No faculty member wants to be the “sage on the stage” anymore. Few students learn much by listening to endless lecturing.
But what should faculty do?
With practical advice on topics including interactive lecturing, evidence-based instruction, and more, NEA’s library of Thriving in Academe guides can help faculty to help students learn. Each is written by a faculty developer, specifically for NEA, and intended to be useful for all faculty, whether you’re new to the profession or an experienced college-level educator.
Interested in writing for Thriving in Academe? Have other questions? Email Thriving editor Larissa Oliveira Pires, instructional services coordinator at Georgia Southern University, at [email protected].

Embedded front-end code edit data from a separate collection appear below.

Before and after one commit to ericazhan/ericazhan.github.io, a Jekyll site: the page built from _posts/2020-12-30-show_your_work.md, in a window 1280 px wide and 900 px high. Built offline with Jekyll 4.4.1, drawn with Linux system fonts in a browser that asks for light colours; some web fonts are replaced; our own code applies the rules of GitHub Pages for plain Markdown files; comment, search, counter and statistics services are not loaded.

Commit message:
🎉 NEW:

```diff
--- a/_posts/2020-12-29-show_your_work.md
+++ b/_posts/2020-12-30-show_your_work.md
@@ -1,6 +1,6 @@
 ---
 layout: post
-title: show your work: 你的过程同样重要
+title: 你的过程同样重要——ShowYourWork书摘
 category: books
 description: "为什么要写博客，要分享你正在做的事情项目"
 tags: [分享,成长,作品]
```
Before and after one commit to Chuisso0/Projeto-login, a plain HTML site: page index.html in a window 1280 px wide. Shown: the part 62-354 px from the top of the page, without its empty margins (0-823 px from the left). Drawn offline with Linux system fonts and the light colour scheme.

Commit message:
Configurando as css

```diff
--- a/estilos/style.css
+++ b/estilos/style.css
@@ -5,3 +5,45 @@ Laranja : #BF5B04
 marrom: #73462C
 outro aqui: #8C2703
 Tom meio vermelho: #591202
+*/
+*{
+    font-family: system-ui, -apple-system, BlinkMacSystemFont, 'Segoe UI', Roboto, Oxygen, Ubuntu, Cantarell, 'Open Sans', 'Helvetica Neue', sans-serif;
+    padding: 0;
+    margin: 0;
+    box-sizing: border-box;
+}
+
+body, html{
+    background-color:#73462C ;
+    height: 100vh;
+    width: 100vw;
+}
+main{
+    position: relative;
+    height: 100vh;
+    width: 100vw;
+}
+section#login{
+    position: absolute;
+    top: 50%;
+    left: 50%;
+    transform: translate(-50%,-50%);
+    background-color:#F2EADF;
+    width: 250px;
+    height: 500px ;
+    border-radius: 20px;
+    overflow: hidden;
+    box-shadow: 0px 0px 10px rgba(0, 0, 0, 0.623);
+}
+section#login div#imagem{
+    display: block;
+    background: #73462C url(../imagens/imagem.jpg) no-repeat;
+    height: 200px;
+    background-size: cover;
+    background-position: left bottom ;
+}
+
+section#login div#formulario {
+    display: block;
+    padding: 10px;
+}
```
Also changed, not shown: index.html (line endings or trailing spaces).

Read our Latest Issues
Eight Tips for Teaching to Empower All Students
In Search of 'Thriving' in Higher Education
Beyond the Checklist: What Does Good Teaching Look Like?
Inclusive Teaching is Effective Teaching
Overwhelmed? Are You Guarding the Wrong Tower?
Teaching about Race and Racism in College Classrooms
Minding the Body in Remote Learning Environments
Accidental UDL: A Silver Lining of the COVID Pandemic
Energize Your Classroom with Emotionally Engaging Teaching
The union has supported me in everything. I have gotten all sorts of training. I think I am much better in the classroom because of my union work. I think I am a better advocate because I found out I have a voice.